Within the records below, repeat each line exactly but keep every picture out of the copy.
* * * * * * *
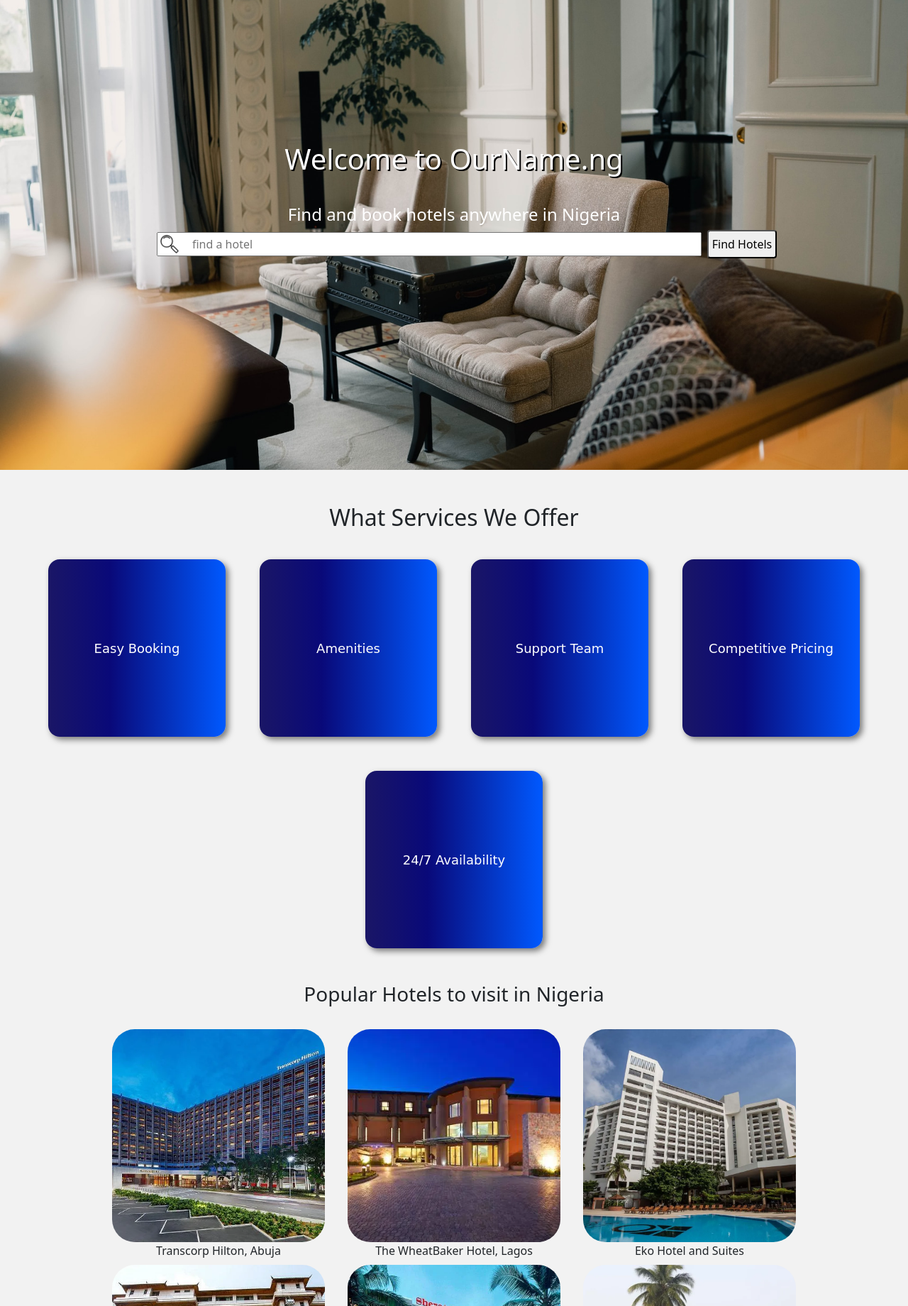
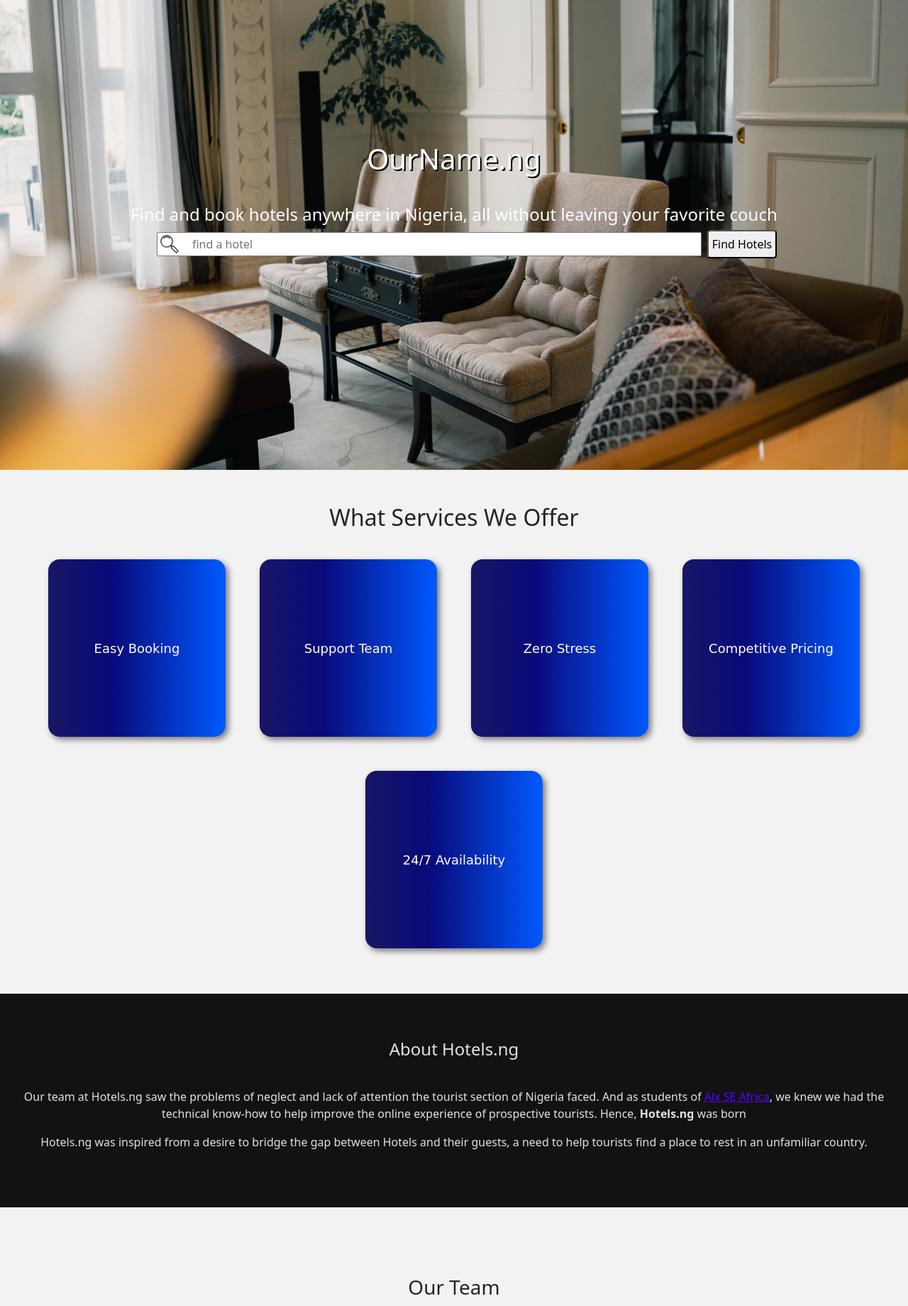
Before and after one commit to malvinmuthuuri47/portfolio_project, a Flask app: page / in a window 1280 px wide; the page is wider, and only the part inside the window is pictured. Shown: the part 154-1994 px from the top of that part at 71% size. Run offline with Flask 3, Linux system fonts and the light colour scheme.

Commit message:
Added team section, about section, link to repo, project description

```diff
--- a/HTML_intro/website/templates/Home.html
+++ b/HTML_intro/website/templates/Home.html
@@ -5,8 +5,8 @@
 {% block content %}
 
 <div class="landing">
-    <h1>Welcome to OurName.ng</h1>
-    <h4>Find and book hotels anywhere in Nigeria</h4>
+    <h1>OurName.ng</h1>
+    <h4>Find and book hotels anywhere in Nigeria, all without leaving your favorite couch</h4>
     <form action="" class="search">
         <img src="../static/search.png" alt="" class="search-icon">
         <input type="text" name="" class="search-text" placeholder="find a hotel">
@@ -21,45 +21,100 @@
     <h2>What Services We Offer</h2>
     <div class="services-cards">
         <div class="services-card">Easy Booking</div>
-        <div class="services-card">Amenities</div>
         <div class="services-card">Support Team</div>
+        <div class="services-card">Zero Stress</div>
         <div class="services-card">Competitive Pricing</div>
         <div class="services-card">24/7 Availability</div>
     </div>
 </section>
 
 
-<!-- popular locations -->
+<!-- About Section -->
 
-<section>
-    <h3 class="popular-hotel-header">Popular Hotels to visit in Nigeria</h3>
-    <div class="popular-hotel-container">
-        <div class="popular-hotel">
-            <img src="../static/images/Hilton.webp" alt="">
-            <div>Transcorp Hilton, Abuja</div>
+<section class="about-section">
+    <h4>About Hotels.ng</h4>
+    <p>
+        Our team at Hotels.ng saw the problems of neglect and lack of attention the tourist section of Nigeria faced. And as students of <a href="">Alx SE Africa</a>, we knew we had the technical know-how to help improve the online experience of prospective tourists. Hence, <b>Hotels.ng</b> was born
+    </p>
+    <p>
+        Hotels.ng was inspired from a desire to bridge the gap between Hotels and their guests, a need to help tourists find a place to rest in an unfamiliar country.
+    </p>
+</section>
+
+
+
+<!-- Our team -->
+
+<section class="team-section">
+    <h3>Our Team</h3>
+    <div class="team-member-container">
+
+        <div class="team-member">
+            <div class="member-desc">
+                <img src="../static/Malvin.jpg" alt="">
+                <div class="member-name">Malvin Muthuuri</div>
+            </div>
+            <div class="team-socials">
+                <a href="https://github.com/malvinmuthuuri47" class="github">
+                    <img src="../static/github.png" alt="">
+                </a>
+                <a href="https://twitter.com/Malvin2572" class="twitter">
+                    <img src="../static/twitter.png" alt="">
+                </a>
+                <a href="https://www.linkedin.com/in/malvin-m-005a8a253" class="linkedin">
+                    <img src="../static/linkedin.png" alt="">
+                </a>
+            </div>
         </div>
-        <div class="popular-hotel">
-            <img src="../static/images/WheatBaker.webp" alt="">
-            <div>The WheatBaker Hotel, Lagos</div>
+
+        <div class="team-member">
+            <div class="member-desc">
+                <img src="../static/Ifedolapo.jpg" alt="">
+                <div class="member-name">Ifedolapo Omoniyi</div>
+            </div>
+            <div class="team-socials">
+                <a href="https://github.com/ifedolapoomoniyi" class="github">
+                    <img src="../static/github.png" alt="">
+                </a>
+                <a href="https://twitter.com/ife_ifedolapo" class="twitter">
+                    <img src="../static/twitter.png" alt="">
+                </a>
+                <a href="https://www.linkedin.com/in/ifedolapo-omoniyi/" class="linkedin">
+                    <img src="../static/linkedin.png" alt="">
+                </a>
+            </div>
         </div>
-        <div class="popular-hotel">
-            <img src="../static/images/Eko-Hotel.webp" alt="">
-            <div>Eko Hotel and Suites</div>
+
+        <div class="team-member">
+            <div class="member-desc">
+                <img src="" alt="">
+                <div class="member-name">Benjamin Princewill</div>
+            </div>
+            <div class="team-socials">
+                <a href="https://github.com/generalblaze" class="github">
+                    <img src="../static/github.png" alt="">
+                </a>
+                <a href="" class="twitter">
+                    <img src="../static/twitter.png" alt="">
+                </a>
+                <a href="" class="linkedin">
+                    <img src="../static/linkedin.png" alt="">
+                </a>
+            </div>
         </div>
-        <div class="popular-hotel">
-            <img src="../static/images/Oriental.webp" alt="">
-            <div>Lagos Oriental Hotel</div>
-        </div>
-        <div class="popular-hotel">
-            <img src="../static/images/Sheraton.webp" alt="">
-            <div>Sheraton Hotels</div>
-        </div>
-        <div class="popular-hotel">
-            <img src="../static/images/Federal-palace.webp" alt="">
-            <div>Federal Palace Hotel and Casino</div>
-        </div>
+
     </div>
+
 </section>
+
+
+
+<!-- github link -->
+
+<div class="github-link">
+    Project code, an extensive description and challenges are all contained <a href="https://github.com/malvinmuthuuri47/portfolio_project/tree/main">here</a>
+</div>
+
 
 
 <!-- deals -->
```
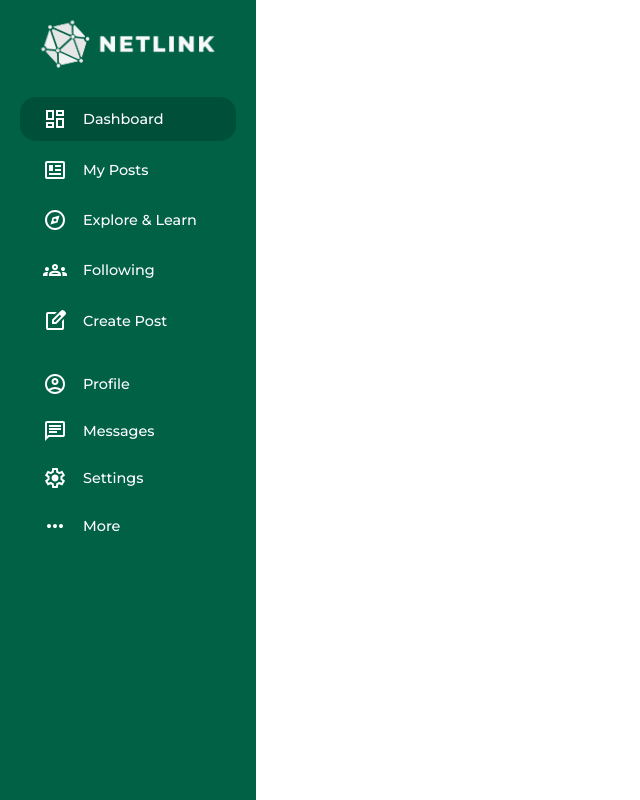
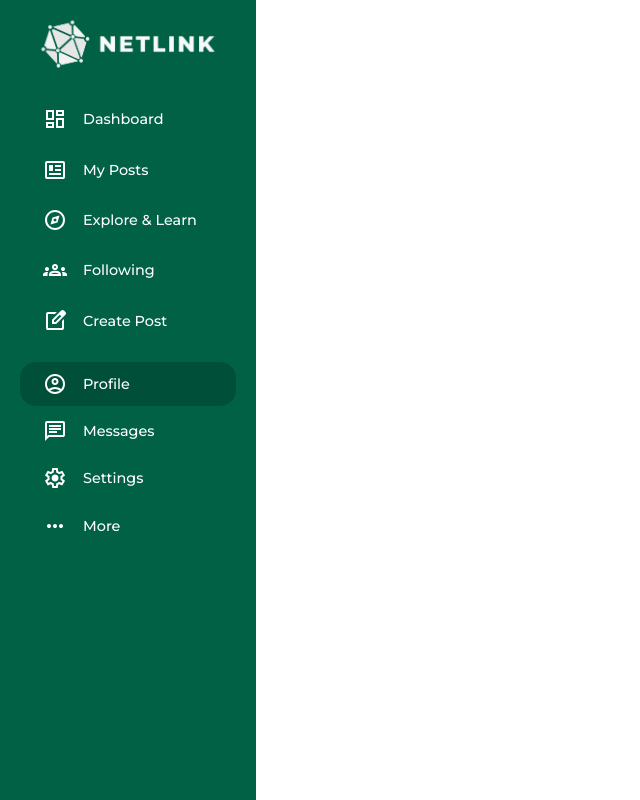
Before and after one commit to kevinduncke/netlink-frontend, a Vue app in the folder app/: page /profile in a window 1280 px wide. Shown: the whole page, without its empty margins (0-640 px from the left). Built offline with nearby package versions, Linux system fonts and the light colour scheme; sample sign-in values are in the browser's storage.

Commit message:
feat(navigation: setting active class for navigation buttons)

```diff
--- a/app/src/components/Navigation.vue
+++ b/app/src/components/Navigation.vue
@@ -1,4 +1,8 @@
-<script setup lang="ts"></script>
+<script setup lang="ts">
+import { useRoute } from 'vue-router';
+
+const route = useRoute();
+</script>
 
 <template>
   <div class="dash-navside">
@@ -11,7 +15,8 @@
     </div>
     <div class="dash-navigation">
       <div class="dash-mainnav">
-        <div class="dash-navbtns dash-navactive">
+        <div class="dash-navbtns" :class="{ 'dash-navactive': route.name === 'dashboard' }">
+          <router-link to="/dashboard">
             <button>
               <svg
                 xmlns="http://www.w3.org/2000/svg"
@@ -26,6 +31,7 @@
               </svg>
               <span>Dashboard</span>
             </button>
+          </router-link>
         </div>
         <div class="dash-navbtns">
           <button>
@@ -93,7 +99,7 @@
         </div>
       </div>
       <div class="dash-lownav">
-        <div class="dash-navbtns">
+        <div class="dash-navbtns" :class="{ 'dash-navactive': route.name === 'profile' }">
           <router-link to="/profile">
             <button>
               <svg
```
Lines whose indentation alone changed are shown as unchanged.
* * * * * * *
### [SOLUTION]
Before and after one commit to malvinmuthuuri47/portfolio_project, a Flask app: page / in a window 1280 px wide; the page is wider, and only the part inside the window is pictured. Shown: the part 154-1994 px from the top of that part at 71% size. Run offline with Flask 3, Linux system fonts and the light colour scheme.

Commit message:
Added team section, about section, link to repo, project description

```diff
--- a/HTML_intro/website/templates/Home.html
+++ b/HTML_intro/website/templates/Home.html
@@ -5,8 +5,8 @@
 {% block content %}
 
 <div class="landing">
-    <h1>Welcome to OurName.ng</h1>
-    <h4>Find and book hotels anywhere in Nigeria</h4>
+    <h1>OurName.ng</h1>
+    <h4>Find and book hotels anywhere in Nigeria, all without leaving your favorite couch</h4>
     <form action="" class="search">
         <img src="../static/search.png" alt="" class="search-icon">
         <input type="text" name="" class="search-text" placeholder="find a hotel">
@@ -21,45 +21,100 @@
     <h2>What Services We Offer</h2>
     <div class="services-cards">
         <div class="services-card">Easy Booking</div>
-        <div class="services-card">Amenities</div>
         <div class="services-card">Support Team</div>
+        <div class="services-card">Zero Stress</div>
         <div class="services-card">Competitive Pricing</div>
         <div class="services-card">24/7 Availability</div>
     </div>
 </section>
 
 
-<!-- popular locations -->
+<!-- About Section -->
 
-<section>
-    <h3 class="popular-hotel-header">Popular Hotels to visit in Nigeria</h3>
-    <div class="popular-hotel-container">
-        <div class="popular-hotel">
-            <img src="../static/images/Hilton.webp" alt="">
-            <div>Transcorp Hilton, Abuja</div>
+<section class="about-section">
+    <h4>About Hotels.ng</h4>
+    <p>
+        Our team at Hotels.ng saw the problems of neglect and lack of attention the tourist section of Nigeria faced. And as students of <a href="">Alx SE Africa</a>, we knew we had the technical know-how to help improve the online experience of prospective tourists. Hence, <b>Hotels.ng</b> was born
+    </p>
+    <p>
+        Hotels.ng was inspired from a desire to bridge the gap between Hotels and their guests, a need to help tourists find a place to rest in an unfamiliar country.
+    </p>
+</section>
+
+
+
+<!-- Our team -->
+
+<section class="team-section">
+    <h3>Our Team</h3>
+    <div class="team-member-container">
+
+        <div class="team-member">
+            <div class="member-desc">
+                <img src="../static/Malvin.jpg" alt="">
+                <div class="member-name">Malvin Muthuuri</div>
+            </div>
+            <div class="team-socials">
+                <a href="https://github.com/malvinmuthuuri47" class="github">
+                    <img src="../static/github.png" alt="">
+                </a>
+                <a href="https://twitter.com/Malvin2572" class="twitter">
+                    <img src="../static/twitter.png" alt="">
+                </a>
+                <a href="https://www.linkedin.com/in/malvin-m-005a8a253" class="linkedin">
+                    <img src="../static/linkedin.png" alt="">
+                </a>
+            </div>
         </div>
-        <div class="popular-hotel">
-            <img src="../static/images/WheatBaker.webp" alt="">
-            <div>The WheatBaker Hotel, Lagos</div>
+
+        <div class="team-member">
+            <div class="member-desc">
+                <img src="../static/Ifedolapo.jpg" alt="">
+                <div class="member-name">Ifedolapo Omoniyi</div>
+            </div>
+            <div class="team-socials">
+                <a href="https://github.com/ifedolapoomoniyi" class="github">
+                    <img src="../static/github.png" alt="">
+                </a>
+                <a href="https://twitter.com/ife_ifedolapo" class="twitter">
+                    <img src="../static/twitter.png" alt="">
+                </a>
+                <a href="https://www.linkedin.com/in/ifedolapo-omoniyi/" class="linkedin">
+                    <img src="../static/linkedin.png" alt="">
+                </a>
+            </div>
         </div>
-        <div class="popular-hotel">
-            <img src="../static/images/Eko-Hotel.webp" alt="">
-            <div>Eko Hotel and Suites</div>
+
+        <div class="team-member">
+            <div class="member-desc">
+                <img src="" alt="">
+                <div class="member-name">Benjamin Princewill</div>
+            </div>
+            <div class="team-socials">
+                <a href="https://github.com/generalblaze" class="github">
+                    <img src="../static/github.png" alt="">
+                </a>
+                <a href="" class="twitter">
+                    <img src="../static/twitter.png" alt="">
+                </a>
+                <a href="" class="linkedin">
+                    <img src="../static/linkedin.png" alt="">
+                </a>
+            </div>
         </div>
-        <div class="popular-hotel">
-            <img src="../static/images/Oriental.webp" alt="">
-            <div>Lagos Oriental Hotel</div>
-        </div>
-        <div class="popular-hotel">
-            <img src="../static/images/Sheraton.webp" alt="">
-            <div>Sheraton Hotels</div>
-        </div>
-        <div class="popular-hotel">
-            <img src="../static/images/Federal-palace.webp" alt="">
-            <div>Federal Palace Hotel and Casino</div>
-        </div>
+
     </div>
+
 </section>
+
+
+
+<!-- github link -->
+
+<div class="github-link">
+    Project code, an extensive description and challenges are all contained <a href="https://github.com/malvinmuthuuri47/portfolio_project/tree/main">here</a>
+</div>
+
 
 
 <!-- deals -->
```
Before and after one commit to kevinduncke/netlink-frontend, a Vue app in the folder app/: page /profile in a window 1280 px wide. Shown: the whole page, without its empty margins (0-640 px from the left). Built offline with nearby package versions, Linux system fonts and the light colour scheme; sample sign-in values are in the browser's storage.

Commit message:
feat(navigation: setting active class for navigation buttons)

```diff
--- a/app/src/components/Navigation.vue
+++ b/app/src/components/Navigation.vue
@@ -1,4 +1,8 @@
-<script setup lang="ts"></script>
+<script setup lang="ts">
+import { useRoute } from 'vue-router';
+
+const route = useRoute();
+</script>
 
 <template>
   <div class="dash-navside">
@@ -11,7 +15,8 @@
     </div>
     <div class="dash-navigation">
       <div class="dash-mainnav">
-        <div class="dash-navbtns dash-navactive">
+        <div class="dash-navbtns" :class="{ 'dash-navactive': route.name === 'dashboard' }">
+          <router-link to="/dashboard">
             <button>
               <svg
                 xmlns="http://www.w3.org/2000/svg"
@@ -26,6 +31,7 @@
               </svg>
               <span>Dashboard</span>
             </button>
+          </router-link>
         </div>
         <div class="dash-navbtns">
           <button>
@@ -93,7 +99,7 @@
         </div>
       </div>
       <div class="dash-lownav">
-        <div class="dash-navbtns">
+        <div class="dash-navbtns" :class="{ 'dash-navactive': route.name === 'profile' }">
           <router-link to="/profile">
             <button>
               <svg
```
Lines whose indentation alone changed are shown as unchanged.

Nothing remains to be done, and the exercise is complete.